— WHAT YOU WILL DO —
Copy out all the lines in the records that include the word "padding".

— User interface change data —
>>>
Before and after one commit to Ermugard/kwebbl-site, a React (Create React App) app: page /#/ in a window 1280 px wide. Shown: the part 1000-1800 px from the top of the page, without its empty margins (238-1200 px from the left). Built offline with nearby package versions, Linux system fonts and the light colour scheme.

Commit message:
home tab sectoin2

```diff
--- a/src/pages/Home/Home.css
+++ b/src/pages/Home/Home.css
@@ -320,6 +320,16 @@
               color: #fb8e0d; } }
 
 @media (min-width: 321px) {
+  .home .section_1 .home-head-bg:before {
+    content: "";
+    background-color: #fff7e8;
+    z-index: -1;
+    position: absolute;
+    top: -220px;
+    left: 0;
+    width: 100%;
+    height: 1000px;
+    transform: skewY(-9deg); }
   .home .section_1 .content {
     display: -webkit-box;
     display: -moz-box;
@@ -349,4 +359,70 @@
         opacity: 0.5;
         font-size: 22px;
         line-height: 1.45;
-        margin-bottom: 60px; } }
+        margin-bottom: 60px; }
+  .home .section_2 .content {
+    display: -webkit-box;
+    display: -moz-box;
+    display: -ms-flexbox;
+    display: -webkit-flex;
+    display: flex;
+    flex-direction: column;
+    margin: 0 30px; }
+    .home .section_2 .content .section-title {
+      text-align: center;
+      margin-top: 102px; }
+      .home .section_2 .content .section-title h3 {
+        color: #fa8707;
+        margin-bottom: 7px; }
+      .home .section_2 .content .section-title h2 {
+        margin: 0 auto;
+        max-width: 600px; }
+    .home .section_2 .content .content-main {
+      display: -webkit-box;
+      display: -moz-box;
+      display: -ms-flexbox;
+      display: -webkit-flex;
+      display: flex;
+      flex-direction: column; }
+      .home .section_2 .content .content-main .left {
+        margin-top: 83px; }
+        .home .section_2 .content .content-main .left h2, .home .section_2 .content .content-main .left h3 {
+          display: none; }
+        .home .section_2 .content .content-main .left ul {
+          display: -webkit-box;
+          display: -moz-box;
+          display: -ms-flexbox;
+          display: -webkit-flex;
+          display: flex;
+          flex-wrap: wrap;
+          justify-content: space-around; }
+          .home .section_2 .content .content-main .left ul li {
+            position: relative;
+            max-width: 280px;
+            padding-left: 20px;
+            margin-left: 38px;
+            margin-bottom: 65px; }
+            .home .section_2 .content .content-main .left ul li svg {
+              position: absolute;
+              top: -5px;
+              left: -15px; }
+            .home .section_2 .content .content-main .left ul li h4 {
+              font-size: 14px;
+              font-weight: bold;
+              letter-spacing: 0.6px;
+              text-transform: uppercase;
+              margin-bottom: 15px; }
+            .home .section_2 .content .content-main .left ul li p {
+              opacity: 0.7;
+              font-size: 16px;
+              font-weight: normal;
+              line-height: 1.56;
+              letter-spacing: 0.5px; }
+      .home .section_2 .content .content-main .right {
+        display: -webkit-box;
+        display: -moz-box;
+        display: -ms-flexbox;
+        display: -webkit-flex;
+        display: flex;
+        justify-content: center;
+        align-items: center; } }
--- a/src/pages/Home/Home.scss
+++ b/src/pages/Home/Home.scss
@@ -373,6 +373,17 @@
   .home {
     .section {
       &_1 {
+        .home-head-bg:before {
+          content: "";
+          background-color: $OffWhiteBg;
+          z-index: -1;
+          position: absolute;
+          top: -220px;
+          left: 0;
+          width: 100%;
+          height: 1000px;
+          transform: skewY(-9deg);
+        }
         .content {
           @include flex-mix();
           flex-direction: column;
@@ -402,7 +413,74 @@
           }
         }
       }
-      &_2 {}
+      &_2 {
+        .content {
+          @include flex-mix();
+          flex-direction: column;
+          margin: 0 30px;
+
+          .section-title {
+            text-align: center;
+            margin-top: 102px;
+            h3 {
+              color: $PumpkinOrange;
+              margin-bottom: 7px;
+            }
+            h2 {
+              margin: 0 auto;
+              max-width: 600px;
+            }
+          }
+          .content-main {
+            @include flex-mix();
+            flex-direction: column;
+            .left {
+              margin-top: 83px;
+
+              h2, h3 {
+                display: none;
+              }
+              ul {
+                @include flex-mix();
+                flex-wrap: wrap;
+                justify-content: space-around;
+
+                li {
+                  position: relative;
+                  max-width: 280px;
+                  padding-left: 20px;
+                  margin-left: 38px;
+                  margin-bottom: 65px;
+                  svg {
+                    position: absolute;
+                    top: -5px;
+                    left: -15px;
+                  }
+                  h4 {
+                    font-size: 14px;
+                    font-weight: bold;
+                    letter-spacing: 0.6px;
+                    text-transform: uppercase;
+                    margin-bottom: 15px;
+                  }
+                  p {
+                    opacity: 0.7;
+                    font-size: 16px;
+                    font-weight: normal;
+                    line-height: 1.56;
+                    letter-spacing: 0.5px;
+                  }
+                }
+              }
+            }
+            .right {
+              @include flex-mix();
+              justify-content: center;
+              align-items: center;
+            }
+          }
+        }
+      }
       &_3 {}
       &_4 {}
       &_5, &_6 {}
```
<<<
— SOLUTION FOR THIS TASK —
+            padding-left: 20px;
+                  padding-left: 20px;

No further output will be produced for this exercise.